- **INSTRUCTIONS TO FOLLOW**
Write out all of the entries, matching the original exactly.

(Content revision data)
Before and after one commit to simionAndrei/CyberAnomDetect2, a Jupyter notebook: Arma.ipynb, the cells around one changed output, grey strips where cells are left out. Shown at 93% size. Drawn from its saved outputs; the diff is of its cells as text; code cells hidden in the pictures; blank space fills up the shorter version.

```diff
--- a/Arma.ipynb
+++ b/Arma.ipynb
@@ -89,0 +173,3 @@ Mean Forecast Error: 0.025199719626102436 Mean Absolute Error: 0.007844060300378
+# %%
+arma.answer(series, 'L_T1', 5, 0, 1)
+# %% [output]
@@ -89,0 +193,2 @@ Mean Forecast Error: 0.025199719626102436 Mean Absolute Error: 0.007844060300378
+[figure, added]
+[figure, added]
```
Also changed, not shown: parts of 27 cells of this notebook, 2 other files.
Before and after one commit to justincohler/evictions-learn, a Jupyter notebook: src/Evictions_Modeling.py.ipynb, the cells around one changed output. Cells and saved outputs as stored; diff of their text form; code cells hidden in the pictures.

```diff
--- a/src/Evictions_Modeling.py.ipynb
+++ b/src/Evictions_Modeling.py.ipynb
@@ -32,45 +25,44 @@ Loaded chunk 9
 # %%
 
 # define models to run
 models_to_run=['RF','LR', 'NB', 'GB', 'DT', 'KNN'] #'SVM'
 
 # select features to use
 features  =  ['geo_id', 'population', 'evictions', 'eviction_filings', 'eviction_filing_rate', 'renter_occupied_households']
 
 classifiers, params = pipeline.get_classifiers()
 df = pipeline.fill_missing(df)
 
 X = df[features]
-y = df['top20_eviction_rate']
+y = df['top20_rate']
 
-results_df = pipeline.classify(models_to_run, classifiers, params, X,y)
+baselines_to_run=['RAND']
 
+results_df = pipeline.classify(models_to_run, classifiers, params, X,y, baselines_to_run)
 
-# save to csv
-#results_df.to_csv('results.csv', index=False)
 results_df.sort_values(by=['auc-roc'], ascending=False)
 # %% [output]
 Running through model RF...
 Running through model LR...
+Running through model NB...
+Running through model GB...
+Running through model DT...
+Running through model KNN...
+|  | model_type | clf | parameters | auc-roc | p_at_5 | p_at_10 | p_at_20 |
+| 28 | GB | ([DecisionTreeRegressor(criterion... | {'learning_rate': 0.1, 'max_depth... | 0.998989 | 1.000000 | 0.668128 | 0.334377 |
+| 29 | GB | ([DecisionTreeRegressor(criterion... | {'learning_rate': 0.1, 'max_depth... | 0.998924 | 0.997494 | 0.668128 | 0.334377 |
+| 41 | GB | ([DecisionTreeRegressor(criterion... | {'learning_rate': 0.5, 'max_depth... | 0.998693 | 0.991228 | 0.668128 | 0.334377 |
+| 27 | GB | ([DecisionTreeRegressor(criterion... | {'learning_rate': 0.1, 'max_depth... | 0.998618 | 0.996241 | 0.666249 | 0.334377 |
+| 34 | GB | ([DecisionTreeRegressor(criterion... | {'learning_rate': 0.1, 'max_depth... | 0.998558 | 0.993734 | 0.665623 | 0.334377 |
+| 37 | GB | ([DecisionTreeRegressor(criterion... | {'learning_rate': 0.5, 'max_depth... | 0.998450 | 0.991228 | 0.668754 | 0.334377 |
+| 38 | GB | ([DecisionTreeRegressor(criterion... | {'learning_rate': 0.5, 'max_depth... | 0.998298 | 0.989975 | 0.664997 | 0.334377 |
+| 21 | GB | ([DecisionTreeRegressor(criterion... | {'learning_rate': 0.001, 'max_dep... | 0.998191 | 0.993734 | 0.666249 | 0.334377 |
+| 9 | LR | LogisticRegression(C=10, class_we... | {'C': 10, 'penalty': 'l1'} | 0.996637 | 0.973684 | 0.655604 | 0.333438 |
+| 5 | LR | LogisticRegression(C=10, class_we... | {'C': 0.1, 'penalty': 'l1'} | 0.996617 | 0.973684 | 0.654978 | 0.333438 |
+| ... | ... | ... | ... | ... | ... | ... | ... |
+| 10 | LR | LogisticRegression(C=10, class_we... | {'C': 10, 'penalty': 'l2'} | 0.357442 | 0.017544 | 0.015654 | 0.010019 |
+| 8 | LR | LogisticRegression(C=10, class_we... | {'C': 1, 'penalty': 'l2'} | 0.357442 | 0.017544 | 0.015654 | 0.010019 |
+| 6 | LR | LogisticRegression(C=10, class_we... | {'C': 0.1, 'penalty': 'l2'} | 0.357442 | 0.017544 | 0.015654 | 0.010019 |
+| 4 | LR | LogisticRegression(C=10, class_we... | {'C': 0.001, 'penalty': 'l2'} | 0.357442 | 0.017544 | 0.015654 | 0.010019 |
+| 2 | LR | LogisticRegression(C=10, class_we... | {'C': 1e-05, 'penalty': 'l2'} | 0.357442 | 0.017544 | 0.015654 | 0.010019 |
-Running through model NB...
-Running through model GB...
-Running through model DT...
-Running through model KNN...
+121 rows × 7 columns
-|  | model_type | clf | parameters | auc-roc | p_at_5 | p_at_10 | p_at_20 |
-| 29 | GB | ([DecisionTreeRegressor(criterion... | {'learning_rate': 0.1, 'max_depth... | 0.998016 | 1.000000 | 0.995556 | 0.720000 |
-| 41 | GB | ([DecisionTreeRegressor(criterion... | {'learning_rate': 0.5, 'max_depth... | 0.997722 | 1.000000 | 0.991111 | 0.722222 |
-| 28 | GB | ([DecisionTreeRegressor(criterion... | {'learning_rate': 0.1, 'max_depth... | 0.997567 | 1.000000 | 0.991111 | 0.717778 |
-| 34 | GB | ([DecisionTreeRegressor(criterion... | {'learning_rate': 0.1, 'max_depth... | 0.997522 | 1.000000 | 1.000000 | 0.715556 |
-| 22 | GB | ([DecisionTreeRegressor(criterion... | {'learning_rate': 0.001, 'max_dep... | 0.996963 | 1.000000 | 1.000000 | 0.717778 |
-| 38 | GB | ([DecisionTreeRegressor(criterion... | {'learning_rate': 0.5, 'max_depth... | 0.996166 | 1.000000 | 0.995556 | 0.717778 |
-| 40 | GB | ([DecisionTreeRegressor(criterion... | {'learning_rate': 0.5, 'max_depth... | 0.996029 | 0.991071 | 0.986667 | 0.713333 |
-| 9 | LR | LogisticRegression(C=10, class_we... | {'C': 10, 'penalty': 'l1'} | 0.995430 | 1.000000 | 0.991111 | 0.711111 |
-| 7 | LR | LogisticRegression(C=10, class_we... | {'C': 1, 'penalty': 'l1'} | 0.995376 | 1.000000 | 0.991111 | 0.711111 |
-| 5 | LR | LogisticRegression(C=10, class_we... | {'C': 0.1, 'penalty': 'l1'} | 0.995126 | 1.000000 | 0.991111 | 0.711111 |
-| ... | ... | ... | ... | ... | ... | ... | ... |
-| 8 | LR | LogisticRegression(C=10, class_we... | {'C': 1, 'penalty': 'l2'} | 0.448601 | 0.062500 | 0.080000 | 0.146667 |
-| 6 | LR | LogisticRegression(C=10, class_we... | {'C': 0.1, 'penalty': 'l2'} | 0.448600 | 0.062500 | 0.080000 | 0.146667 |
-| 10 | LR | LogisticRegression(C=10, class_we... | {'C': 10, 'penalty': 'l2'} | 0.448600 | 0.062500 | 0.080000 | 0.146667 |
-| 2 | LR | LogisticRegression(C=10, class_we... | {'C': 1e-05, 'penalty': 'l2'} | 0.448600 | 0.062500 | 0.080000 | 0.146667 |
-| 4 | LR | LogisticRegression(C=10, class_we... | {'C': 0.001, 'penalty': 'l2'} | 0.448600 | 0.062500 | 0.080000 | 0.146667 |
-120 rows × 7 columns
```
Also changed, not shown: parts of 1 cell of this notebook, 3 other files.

- **OUTPUT OF THE EXERCISE**
Before and after one commit to simionAndrei/CyberAnomDetect2, a Jupyter notebook: Arma.ipynb, the cells around one changed output, grey strips where cells are left out. Shown at 93% size. Drawn from its saved outputs; the diff is of its cells as text; code cells hidden in the pictures; blank space fills up the shorter version.

```diff
--- a/Arma.ipynb
+++ b/Arma.ipynb
@@ -89,0 +173,3 @@ Mean Forecast Error: 0.025199719626102436 Mean Absolute Error: 0.007844060300378
+# %%
+arma.answer(series, 'L_T1', 5, 0, 1)
+# %% [output]
@@ -89,0 +193,2 @@ Mean Forecast Error: 0.025199719626102436 Mean Absolute Error: 0.007844060300378
+[figure, added]
+[figure, added]
```
Also changed, not shown: parts of 27 cells of this notebook, 2 other files.
Before and after one commit to justincohler/evictions-learn, a Jupyter notebook: src/Evictions_Modeling.py.ipynb, the cells around one changed output. Cells and saved outputs as stored; diff of their text form; code cells hidden in the pictures.

```diff
--- a/src/Evictions_Modeling.py.ipynb
+++ b/src/Evictions_Modeling.py.ipynb
@@ -32,45 +25,44 @@ Loaded chunk 9
 # %%
 
 # define models to run
 models_to_run=['RF','LR', 'NB', 'GB', 'DT', 'KNN'] #'SVM'
 
 # select features to use
 features  =  ['geo_id', 'population', 'evictions', 'eviction_filings', 'eviction_filing_rate', 'renter_occupied_households']
 
 classifiers, params = pipeline.get_classifiers()
 df = pipeline.fill_missing(df)
 
 X = df[features]
-y = df['top20_eviction_rate']
+y = df['top20_rate']
 
-results_df = pipeline.classify(models_to_run, classifiers, params, X,y)
+baselines_to_run=['RAND']
 
+results_df = pipeline.classify(models_to_run, classifiers, params, X,y, baselines_to_run)
 
-# save to csv
-#results_df.to_csv('results.csv', index=False)
 results_df.sort_values(by=['auc-roc'], ascending=False)
 # %% [output]
 Running through model RF...
 Running through model LR...
+Running through model NB...
+Running through model GB...
+Running through model DT...
+Running through model KNN...
+|  | model_type | clf | parameters | auc-roc | p_at_5 | p_at_10 | p_at_20 |
+| 28 | GB | ([DecisionTreeRegressor(criterion... | {'learning_rate': 0.1, 'max_depth... | 0.998989 | 1.000000 | 0.668128 | 0.334377 |
+| 29 | GB | ([DecisionTreeRegressor(criterion... | {'learning_rate': 0.1, 'max_depth... | 0.998924 | 0.997494 | 0.668128 | 0.334377 |
+| 41 | GB | ([DecisionTreeRegressor(criterion... | {'learning_rate': 0.5, 'max_depth... | 0.998693 | 0.991228 | 0.668128 | 0.334377 |
+| 27 | GB | ([DecisionTreeRegressor(criterion... | {'learning_rate': 0.1, 'max_depth... | 0.998618 | 0.996241 | 0.666249 | 0.334377 |
+| 34 | GB | ([DecisionTreeRegressor(criterion... | {'learning_rate': 0.1, 'max_depth... | 0.998558 | 0.993734 | 0.665623 | 0.334377 |
+| 37 | GB | ([DecisionTreeRegressor(criterion... | {'learning_rate': 0.5, 'max_depth... | 0.998450 | 0.991228 | 0.668754 | 0.334377 |
+| 38 | GB | ([DecisionTreeRegressor(criterion... | {'learning_rate': 0.5, 'max_depth... | 0.998298 | 0.989975 | 0.664997 | 0.334377 |
+| 21 | GB | ([DecisionTreeRegressor(criterion... | {'learning_rate': 0.001, 'max_dep... | 0.998191 | 0.993734 | 0.666249 | 0.334377 |
+| 9 | LR | LogisticRegression(C=10, class_we... | {'C': 10, 'penalty': 'l1'} | 0.996637 | 0.973684 | 0.655604 | 0.333438 |
+| 5 | LR | LogisticRegression(C=10, class_we... | {'C': 0.1, 'penalty': 'l1'} | 0.996617 | 0.973684 | 0.654978 | 0.333438 |
+| ... | ... | ... | ... | ... | ... | ... | ... |
+| 10 | LR | LogisticRegression(C=10, class_we... | {'C': 10, 'penalty': 'l2'} | 0.357442 | 0.017544 | 0.015654 | 0.010019 |
+| 8 | LR | LogisticRegression(C=10, class_we... | {'C': 1, 'penalty': 'l2'} | 0.357442 | 0.017544 | 0.015654 | 0.010019 |
+| 6 | LR | LogisticRegression(C=10, class_we... | {'C': 0.1, 'penalty': 'l2'} | 0.357442 | 0.017544 | 0.015654 | 0.010019 |
+| 4 | LR | LogisticRegression(C=10, class_we... | {'C': 0.001, 'penalty': 'l2'} | 0.357442 | 0.017544 | 0.015654 | 0.010019 |
+| 2 | LR | LogisticRegression(C=10, class_we... | {'C': 1e-05, 'penalty': 'l2'} | 0.357442 | 0.017544 | 0.015654 | 0.010019 |
-Running through model NB...
-Running through model GB...
-Running through model DT...
-Running through model KNN...
+121 rows × 7 columns
-|  | model_type | clf | parameters | auc-roc | p_at_5 | p_at_10 | p_at_20 |
-| 29 | GB | ([DecisionTreeRegressor(criterion... | {'learning_rate': 0.1, 'max_depth... | 0.998016 | 1.000000 | 0.995556 | 0.720000 |
-| 41 | GB | ([DecisionTreeRegressor(criterion... | {'learning_rate': 0.5, 'max_depth... | 0.997722 | 1.000000 | 0.991111 | 0.722222 |
-| 28 | GB | ([DecisionTreeRegressor(criterion... | {'learning_rate': 0.1, 'max_depth... | 0.997567 | 1.000000 | 0.991111 | 0.717778 |
-| 34 | GB | ([DecisionTreeRegressor(criterion... | {'learning_rate': 0.1, 'max_depth... | 0.997522 | 1.000000 | 1.000000 | 0.715556 |
-| 22 | GB | ([DecisionTreeRegressor(criterion... | {'learning_rate': 0.001, 'max_dep... | 0.996963 | 1.000000 | 1.000000 | 0.717778 |
-| 38 | GB | ([DecisionTreeRegressor(criterion... | {'learning_rate': 0.5, 'max_depth... | 0.996166 | 1.000000 | 0.995556 | 0.717778 |
-| 40 | GB | ([DecisionTreeRegressor(criterion... | {'learning_rate': 0.5, 'max_depth... | 0.996029 | 0.991071 | 0.986667 | 0.713333 |
-| 9 | LR | LogisticRegression(C=10, class_we... | {'C': 10, 'penalty': 'l1'} | 0.995430 | 1.000000 | 0.991111 | 0.711111 |
-| 7 | LR | LogisticRegression(C=10, class_we... | {'C': 1, 'penalty': 'l1'} | 0.995376 | 1.000000 | 0.991111 | 0.711111 |
-| 5 | LR | LogisticRegression(C=10, class_we... | {'C': 0.1, 'penalty': 'l1'} | 0.995126 | 1.000000 | 0.991111 | 0.711111 |
-| ... | ... | ... | ... | ... | ... | ... | ... |
-| 8 | LR | LogisticRegression(C=10, class_we... | {'C': 1, 'penalty': 'l2'} | 0.448601 | 0.062500 | 0.080000 | 0.146667 |
-| 6 | LR | LogisticRegression(C=10, class_we... | {'C': 0.1, 'penalty': 'l2'} | 0.448600 | 0.062500 | 0.080000 | 0.146667 |
-| 10 | LR | LogisticRegression(C=10, class_we... | {'C': 10, 'penalty': 'l2'} | 0.448600 | 0.062500 | 0.080000 | 0.146667 |
-| 2 | LR | LogisticRegression(C=10, class_we... | {'C': 1e-05, 'penalty': 'l2'} | 0.448600 | 0.062500 | 0.080000 | 0.146667 |
-| 4 | LR | LogisticRegression(C=10, class_we... | {'C': 0.001, 'penalty': 'l2'} | 0.448600 | 0.062500 | 0.080000 | 0.146667 |
-120 rows × 7 columns
```
Also changed, not shown: parts of 1 cell of this notebook, 3 other files.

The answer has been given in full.